◆ **Task instructions**: Scan the entries for lines with the word "hightlighted", then copy those lines.

[Code change snippets]
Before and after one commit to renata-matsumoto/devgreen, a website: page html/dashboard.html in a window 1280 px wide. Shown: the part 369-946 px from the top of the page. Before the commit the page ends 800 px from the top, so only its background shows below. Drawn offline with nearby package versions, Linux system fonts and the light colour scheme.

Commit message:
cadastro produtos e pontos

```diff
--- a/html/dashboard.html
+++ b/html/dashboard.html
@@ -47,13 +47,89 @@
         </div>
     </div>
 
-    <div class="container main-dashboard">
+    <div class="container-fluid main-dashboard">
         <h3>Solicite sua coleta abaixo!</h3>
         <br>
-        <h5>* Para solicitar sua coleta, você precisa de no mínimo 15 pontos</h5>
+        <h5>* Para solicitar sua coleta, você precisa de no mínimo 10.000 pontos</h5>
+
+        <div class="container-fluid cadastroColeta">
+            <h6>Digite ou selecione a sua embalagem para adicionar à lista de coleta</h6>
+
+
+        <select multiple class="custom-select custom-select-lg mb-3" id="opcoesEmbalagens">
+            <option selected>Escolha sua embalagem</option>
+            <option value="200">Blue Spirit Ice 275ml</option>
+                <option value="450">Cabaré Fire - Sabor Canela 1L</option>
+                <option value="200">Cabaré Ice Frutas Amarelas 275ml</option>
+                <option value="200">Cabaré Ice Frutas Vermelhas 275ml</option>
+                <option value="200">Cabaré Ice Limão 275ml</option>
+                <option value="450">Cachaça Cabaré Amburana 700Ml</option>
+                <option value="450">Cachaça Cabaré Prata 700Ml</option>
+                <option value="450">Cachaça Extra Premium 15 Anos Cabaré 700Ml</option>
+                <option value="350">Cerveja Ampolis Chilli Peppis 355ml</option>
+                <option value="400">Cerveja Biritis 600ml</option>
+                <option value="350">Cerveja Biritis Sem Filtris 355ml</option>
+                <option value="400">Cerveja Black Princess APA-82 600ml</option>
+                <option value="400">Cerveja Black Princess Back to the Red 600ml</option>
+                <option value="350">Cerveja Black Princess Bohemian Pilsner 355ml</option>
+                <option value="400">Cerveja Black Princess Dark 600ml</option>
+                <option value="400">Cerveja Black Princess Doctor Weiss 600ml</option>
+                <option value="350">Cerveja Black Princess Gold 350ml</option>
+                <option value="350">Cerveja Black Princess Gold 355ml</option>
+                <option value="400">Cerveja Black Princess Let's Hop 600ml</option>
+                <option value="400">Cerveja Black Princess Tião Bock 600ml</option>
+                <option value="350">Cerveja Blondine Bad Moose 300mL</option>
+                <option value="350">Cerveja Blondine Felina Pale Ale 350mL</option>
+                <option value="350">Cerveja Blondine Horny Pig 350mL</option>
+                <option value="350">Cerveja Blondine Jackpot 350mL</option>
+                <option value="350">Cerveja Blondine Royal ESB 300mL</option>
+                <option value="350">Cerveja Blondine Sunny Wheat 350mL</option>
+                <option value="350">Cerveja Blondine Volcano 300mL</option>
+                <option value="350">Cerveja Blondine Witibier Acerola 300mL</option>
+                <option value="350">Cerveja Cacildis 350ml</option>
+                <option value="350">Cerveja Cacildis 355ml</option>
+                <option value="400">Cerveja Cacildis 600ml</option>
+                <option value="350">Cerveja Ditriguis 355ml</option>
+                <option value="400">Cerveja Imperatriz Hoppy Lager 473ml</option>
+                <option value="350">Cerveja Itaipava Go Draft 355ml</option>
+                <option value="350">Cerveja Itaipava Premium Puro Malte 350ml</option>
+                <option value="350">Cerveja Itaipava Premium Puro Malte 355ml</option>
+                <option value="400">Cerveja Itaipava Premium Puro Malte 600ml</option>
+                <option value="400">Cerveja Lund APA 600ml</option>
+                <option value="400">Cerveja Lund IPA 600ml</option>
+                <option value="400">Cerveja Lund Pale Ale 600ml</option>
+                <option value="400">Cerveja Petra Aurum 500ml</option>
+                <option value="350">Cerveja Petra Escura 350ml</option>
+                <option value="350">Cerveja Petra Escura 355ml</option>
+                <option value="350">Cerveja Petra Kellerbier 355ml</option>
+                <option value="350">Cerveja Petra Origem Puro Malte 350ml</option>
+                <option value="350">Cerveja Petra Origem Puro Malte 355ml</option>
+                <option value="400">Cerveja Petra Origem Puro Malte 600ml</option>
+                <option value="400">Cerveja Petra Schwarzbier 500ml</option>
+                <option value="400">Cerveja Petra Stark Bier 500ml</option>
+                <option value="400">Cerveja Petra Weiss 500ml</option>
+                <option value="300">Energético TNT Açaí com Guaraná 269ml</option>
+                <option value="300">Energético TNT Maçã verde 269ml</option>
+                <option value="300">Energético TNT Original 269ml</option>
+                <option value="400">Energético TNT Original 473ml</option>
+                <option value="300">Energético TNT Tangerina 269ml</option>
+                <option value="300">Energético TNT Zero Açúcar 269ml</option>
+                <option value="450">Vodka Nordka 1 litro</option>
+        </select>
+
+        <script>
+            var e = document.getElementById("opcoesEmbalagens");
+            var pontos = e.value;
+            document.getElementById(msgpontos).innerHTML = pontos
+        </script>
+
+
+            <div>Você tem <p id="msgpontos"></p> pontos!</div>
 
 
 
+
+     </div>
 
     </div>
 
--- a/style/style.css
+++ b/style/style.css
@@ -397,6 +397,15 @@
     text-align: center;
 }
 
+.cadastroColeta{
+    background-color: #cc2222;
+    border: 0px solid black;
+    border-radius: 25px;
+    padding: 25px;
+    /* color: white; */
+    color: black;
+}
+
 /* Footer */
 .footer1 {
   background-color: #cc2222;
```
* * *
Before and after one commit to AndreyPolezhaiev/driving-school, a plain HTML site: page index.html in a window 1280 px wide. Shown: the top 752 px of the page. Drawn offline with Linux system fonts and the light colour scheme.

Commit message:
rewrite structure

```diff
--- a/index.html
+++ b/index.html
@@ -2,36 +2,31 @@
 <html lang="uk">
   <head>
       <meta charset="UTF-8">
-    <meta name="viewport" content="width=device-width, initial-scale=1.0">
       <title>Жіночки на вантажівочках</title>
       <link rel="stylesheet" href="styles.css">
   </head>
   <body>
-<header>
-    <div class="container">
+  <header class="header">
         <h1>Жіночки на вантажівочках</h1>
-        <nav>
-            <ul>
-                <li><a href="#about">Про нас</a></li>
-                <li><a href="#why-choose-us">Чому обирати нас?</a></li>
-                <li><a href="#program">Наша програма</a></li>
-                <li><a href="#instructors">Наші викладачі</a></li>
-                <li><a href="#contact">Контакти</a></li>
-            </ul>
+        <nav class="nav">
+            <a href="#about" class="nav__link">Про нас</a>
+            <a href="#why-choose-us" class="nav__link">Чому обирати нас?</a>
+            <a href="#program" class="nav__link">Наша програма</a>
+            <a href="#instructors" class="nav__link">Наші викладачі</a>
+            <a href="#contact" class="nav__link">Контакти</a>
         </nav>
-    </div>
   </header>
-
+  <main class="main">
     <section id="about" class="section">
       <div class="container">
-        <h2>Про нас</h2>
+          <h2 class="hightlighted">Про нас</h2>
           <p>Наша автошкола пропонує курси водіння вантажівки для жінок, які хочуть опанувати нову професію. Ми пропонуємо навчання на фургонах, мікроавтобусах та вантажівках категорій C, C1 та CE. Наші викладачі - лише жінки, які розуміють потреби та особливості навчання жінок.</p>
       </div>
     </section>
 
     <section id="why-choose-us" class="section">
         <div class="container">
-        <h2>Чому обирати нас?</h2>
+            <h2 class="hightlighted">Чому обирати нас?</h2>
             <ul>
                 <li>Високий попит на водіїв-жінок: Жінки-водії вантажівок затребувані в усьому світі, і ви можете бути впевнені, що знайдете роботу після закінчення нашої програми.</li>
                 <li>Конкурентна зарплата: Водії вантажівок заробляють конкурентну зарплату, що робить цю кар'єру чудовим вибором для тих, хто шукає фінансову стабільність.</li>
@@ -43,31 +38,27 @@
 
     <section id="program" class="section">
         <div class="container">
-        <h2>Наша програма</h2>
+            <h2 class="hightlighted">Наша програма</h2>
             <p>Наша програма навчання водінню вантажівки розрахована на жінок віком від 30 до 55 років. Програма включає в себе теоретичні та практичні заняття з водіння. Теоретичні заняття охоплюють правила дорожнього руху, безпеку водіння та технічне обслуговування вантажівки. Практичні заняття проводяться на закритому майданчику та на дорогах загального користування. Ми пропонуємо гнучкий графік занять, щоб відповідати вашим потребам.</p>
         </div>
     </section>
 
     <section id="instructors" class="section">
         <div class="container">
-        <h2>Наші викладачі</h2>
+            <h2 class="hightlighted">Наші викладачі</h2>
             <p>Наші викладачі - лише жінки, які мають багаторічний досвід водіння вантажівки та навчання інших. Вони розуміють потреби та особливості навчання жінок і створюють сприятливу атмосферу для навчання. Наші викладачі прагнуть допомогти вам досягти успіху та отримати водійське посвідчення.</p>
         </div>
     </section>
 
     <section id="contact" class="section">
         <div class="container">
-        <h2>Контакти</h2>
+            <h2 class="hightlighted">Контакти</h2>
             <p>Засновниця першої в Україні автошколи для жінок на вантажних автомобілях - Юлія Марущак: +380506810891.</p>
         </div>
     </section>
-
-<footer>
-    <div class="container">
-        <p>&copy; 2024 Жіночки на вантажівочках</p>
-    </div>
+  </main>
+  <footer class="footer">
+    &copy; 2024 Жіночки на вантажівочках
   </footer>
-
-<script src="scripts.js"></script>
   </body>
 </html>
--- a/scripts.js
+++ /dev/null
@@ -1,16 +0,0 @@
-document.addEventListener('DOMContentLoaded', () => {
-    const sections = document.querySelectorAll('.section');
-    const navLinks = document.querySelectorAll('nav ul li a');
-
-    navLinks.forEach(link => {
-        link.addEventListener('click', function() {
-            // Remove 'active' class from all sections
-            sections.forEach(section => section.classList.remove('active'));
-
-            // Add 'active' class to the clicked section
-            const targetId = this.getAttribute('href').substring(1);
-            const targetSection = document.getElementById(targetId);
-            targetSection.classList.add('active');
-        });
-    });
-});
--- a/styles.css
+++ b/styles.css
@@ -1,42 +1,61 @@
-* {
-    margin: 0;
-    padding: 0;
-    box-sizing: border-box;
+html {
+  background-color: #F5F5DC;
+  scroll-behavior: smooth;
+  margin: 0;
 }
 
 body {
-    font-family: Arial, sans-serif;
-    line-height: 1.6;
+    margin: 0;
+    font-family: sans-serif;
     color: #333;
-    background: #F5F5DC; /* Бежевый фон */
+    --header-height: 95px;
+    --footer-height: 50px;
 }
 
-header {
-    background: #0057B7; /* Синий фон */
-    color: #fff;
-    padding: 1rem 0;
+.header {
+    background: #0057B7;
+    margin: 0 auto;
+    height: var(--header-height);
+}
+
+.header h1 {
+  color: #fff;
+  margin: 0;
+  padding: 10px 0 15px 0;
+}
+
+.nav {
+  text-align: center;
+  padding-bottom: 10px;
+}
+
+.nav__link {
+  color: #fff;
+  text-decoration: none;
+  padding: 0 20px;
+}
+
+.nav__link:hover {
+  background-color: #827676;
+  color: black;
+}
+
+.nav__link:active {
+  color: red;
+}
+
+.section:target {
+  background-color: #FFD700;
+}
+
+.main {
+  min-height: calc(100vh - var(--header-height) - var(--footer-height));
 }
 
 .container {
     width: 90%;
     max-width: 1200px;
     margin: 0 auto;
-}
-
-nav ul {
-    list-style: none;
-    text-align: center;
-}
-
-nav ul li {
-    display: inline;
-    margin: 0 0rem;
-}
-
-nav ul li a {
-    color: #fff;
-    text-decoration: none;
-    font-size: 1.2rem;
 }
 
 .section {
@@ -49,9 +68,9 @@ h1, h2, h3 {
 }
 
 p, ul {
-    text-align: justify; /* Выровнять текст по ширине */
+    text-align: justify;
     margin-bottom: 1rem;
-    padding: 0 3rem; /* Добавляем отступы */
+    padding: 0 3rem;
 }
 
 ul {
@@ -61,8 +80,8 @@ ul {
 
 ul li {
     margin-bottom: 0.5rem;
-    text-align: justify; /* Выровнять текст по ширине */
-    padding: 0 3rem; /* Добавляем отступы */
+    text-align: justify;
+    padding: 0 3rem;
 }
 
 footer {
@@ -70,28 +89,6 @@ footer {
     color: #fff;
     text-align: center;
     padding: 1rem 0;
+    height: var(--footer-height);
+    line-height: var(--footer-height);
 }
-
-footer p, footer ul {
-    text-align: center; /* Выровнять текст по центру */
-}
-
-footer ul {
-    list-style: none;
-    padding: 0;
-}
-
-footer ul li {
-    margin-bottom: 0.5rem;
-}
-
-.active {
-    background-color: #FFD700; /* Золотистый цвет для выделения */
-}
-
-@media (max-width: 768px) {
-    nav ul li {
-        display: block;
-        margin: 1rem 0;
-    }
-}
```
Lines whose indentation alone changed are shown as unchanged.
--
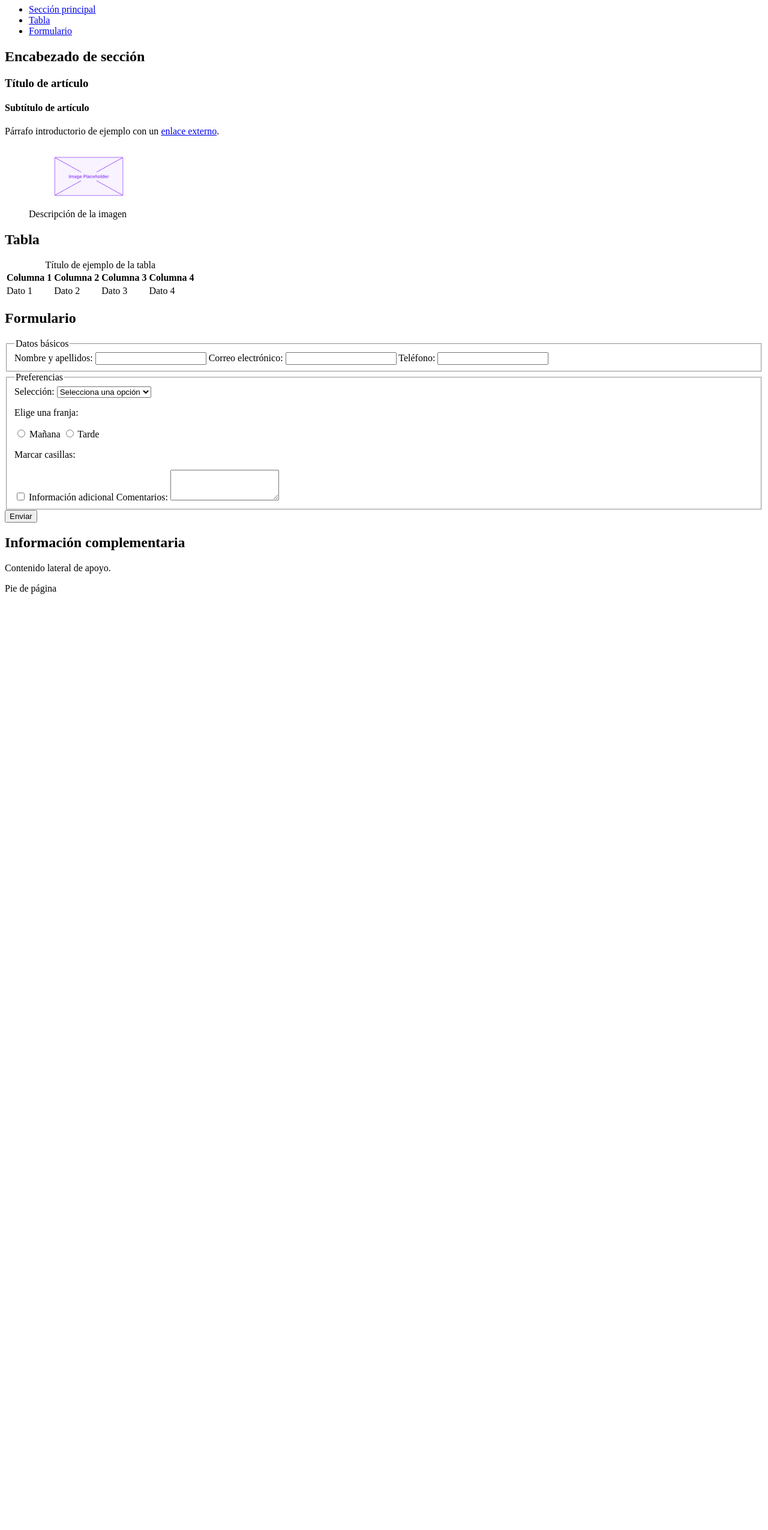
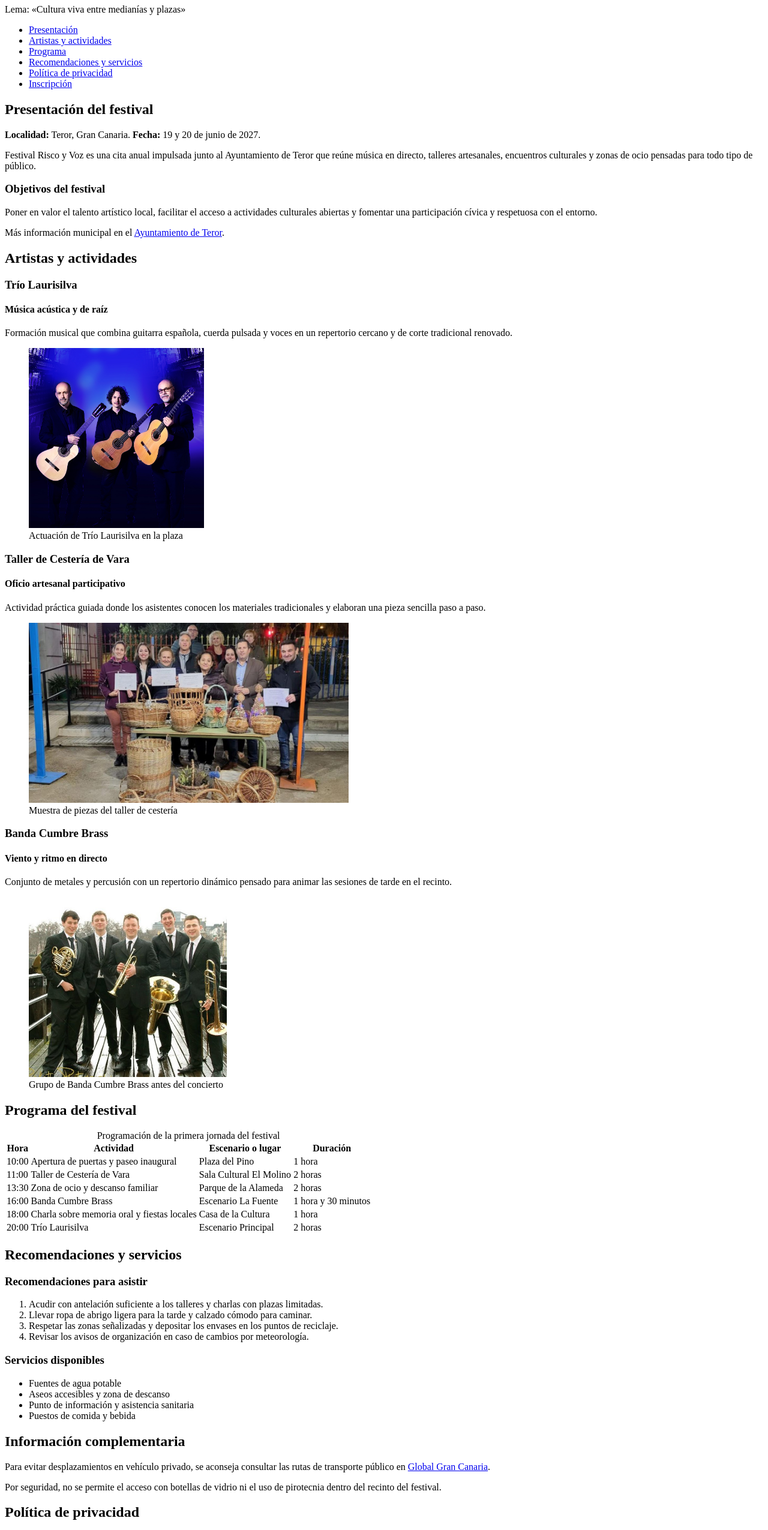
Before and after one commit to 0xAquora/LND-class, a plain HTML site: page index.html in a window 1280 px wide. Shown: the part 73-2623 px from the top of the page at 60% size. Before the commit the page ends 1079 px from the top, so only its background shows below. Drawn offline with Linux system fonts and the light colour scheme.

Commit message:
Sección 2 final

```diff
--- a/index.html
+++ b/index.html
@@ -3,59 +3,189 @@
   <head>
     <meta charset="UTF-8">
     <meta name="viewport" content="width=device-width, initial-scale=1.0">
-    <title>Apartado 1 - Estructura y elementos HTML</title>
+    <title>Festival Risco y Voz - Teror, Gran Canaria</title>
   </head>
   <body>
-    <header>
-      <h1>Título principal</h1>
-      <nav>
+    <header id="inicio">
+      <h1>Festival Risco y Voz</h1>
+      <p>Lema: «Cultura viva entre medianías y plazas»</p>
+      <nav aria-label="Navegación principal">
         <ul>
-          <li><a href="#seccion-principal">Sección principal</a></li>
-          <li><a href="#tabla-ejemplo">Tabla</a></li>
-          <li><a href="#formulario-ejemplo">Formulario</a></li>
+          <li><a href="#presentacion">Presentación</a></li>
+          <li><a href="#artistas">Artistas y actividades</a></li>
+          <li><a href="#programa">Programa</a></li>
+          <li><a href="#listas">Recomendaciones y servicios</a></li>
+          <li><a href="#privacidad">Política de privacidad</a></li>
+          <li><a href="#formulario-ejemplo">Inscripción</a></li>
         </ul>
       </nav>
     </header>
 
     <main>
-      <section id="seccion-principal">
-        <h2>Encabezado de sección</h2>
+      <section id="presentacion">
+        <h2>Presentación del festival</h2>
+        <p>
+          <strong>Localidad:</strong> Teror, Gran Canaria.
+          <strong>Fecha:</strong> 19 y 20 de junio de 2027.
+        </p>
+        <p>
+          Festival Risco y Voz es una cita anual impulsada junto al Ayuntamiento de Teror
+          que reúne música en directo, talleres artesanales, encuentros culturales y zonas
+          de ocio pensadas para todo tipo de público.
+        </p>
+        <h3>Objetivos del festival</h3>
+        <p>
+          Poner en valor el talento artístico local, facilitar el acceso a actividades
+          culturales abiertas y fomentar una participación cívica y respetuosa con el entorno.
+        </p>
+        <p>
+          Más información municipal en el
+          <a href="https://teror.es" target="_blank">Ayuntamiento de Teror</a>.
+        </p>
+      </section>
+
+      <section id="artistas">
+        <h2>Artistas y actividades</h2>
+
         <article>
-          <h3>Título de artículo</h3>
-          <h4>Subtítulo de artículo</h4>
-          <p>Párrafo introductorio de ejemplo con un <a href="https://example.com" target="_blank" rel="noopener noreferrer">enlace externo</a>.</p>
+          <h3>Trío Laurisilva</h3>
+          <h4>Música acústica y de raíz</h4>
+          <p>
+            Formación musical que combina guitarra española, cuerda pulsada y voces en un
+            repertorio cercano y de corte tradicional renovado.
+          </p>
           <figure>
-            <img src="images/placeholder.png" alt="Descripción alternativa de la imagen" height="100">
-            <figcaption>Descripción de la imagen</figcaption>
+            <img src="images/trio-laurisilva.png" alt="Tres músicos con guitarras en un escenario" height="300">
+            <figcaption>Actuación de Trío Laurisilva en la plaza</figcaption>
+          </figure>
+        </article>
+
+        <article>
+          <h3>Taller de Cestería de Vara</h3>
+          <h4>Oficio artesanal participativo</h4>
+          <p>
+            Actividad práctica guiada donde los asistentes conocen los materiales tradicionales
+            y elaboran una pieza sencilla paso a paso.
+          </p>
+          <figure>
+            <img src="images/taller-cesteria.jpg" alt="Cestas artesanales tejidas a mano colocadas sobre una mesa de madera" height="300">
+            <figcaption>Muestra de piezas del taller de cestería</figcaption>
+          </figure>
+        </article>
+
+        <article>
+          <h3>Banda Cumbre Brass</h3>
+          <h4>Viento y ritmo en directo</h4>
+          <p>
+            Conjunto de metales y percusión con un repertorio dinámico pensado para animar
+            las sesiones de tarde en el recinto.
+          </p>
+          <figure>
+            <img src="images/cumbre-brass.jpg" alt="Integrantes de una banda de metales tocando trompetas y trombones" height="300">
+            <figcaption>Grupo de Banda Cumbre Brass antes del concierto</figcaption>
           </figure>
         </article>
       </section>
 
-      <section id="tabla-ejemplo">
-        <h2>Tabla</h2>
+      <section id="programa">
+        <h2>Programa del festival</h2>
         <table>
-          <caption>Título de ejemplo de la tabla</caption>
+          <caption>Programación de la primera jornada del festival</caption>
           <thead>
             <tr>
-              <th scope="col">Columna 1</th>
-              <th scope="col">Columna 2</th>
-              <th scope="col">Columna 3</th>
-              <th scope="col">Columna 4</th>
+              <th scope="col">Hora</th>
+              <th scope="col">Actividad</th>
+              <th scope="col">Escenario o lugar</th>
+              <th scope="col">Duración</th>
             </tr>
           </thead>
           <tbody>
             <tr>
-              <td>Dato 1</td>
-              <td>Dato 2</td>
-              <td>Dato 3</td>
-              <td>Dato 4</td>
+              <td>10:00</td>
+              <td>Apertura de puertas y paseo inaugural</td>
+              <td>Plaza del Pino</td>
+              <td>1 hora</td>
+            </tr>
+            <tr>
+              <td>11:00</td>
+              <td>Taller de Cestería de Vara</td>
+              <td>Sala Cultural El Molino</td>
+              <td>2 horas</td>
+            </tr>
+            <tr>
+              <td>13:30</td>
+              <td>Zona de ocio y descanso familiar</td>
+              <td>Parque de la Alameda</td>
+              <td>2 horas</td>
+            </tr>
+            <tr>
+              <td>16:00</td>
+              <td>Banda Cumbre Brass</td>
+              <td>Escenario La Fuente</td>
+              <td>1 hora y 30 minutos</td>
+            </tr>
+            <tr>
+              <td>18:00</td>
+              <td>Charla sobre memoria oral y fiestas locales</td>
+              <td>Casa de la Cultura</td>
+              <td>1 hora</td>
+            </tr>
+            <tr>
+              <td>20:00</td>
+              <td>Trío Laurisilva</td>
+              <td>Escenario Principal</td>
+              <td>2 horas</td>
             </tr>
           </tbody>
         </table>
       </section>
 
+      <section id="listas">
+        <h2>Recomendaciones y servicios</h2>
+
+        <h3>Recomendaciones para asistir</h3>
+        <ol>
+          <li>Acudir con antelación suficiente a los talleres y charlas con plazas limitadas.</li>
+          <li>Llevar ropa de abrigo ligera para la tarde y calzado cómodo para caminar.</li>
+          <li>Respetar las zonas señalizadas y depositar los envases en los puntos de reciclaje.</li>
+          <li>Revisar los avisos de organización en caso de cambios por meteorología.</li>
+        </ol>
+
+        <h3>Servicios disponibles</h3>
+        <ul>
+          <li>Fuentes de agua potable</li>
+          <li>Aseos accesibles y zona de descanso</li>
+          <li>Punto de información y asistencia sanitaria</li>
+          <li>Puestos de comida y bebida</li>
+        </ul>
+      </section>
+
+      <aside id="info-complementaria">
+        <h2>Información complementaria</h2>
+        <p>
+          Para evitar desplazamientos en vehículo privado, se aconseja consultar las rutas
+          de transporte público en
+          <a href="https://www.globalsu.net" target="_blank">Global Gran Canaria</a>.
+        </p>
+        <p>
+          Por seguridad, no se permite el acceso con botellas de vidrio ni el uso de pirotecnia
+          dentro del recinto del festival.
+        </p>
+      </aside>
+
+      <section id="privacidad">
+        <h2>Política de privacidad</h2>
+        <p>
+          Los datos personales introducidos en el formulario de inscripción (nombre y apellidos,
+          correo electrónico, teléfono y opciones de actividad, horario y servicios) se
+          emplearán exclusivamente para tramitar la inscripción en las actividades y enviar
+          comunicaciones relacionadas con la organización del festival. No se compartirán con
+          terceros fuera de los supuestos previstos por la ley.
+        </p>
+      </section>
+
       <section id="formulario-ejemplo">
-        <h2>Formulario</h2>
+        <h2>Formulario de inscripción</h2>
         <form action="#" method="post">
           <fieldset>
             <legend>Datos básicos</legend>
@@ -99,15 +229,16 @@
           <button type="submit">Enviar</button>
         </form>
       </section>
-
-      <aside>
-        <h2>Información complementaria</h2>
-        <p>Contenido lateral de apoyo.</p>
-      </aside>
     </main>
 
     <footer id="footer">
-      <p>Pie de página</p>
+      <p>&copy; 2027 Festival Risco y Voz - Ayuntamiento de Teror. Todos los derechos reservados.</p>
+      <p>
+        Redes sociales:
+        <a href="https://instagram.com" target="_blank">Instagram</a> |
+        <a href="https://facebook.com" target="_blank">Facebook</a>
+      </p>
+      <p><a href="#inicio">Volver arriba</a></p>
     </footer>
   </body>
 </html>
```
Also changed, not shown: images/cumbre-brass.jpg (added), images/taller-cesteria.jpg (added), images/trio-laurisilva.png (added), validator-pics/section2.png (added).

◆ **Written reply**:
+          <h2 class="hightlighted">Про нас</h2>
+            <h2 class="hightlighted">Чому обирати нас?</h2>
+            <h2 class="hightlighted">Наша програма</h2>
+            <h2 class="hightlighted">Наші викладачі</h2>
+            <h2 class="hightlighted">Контакти</h2>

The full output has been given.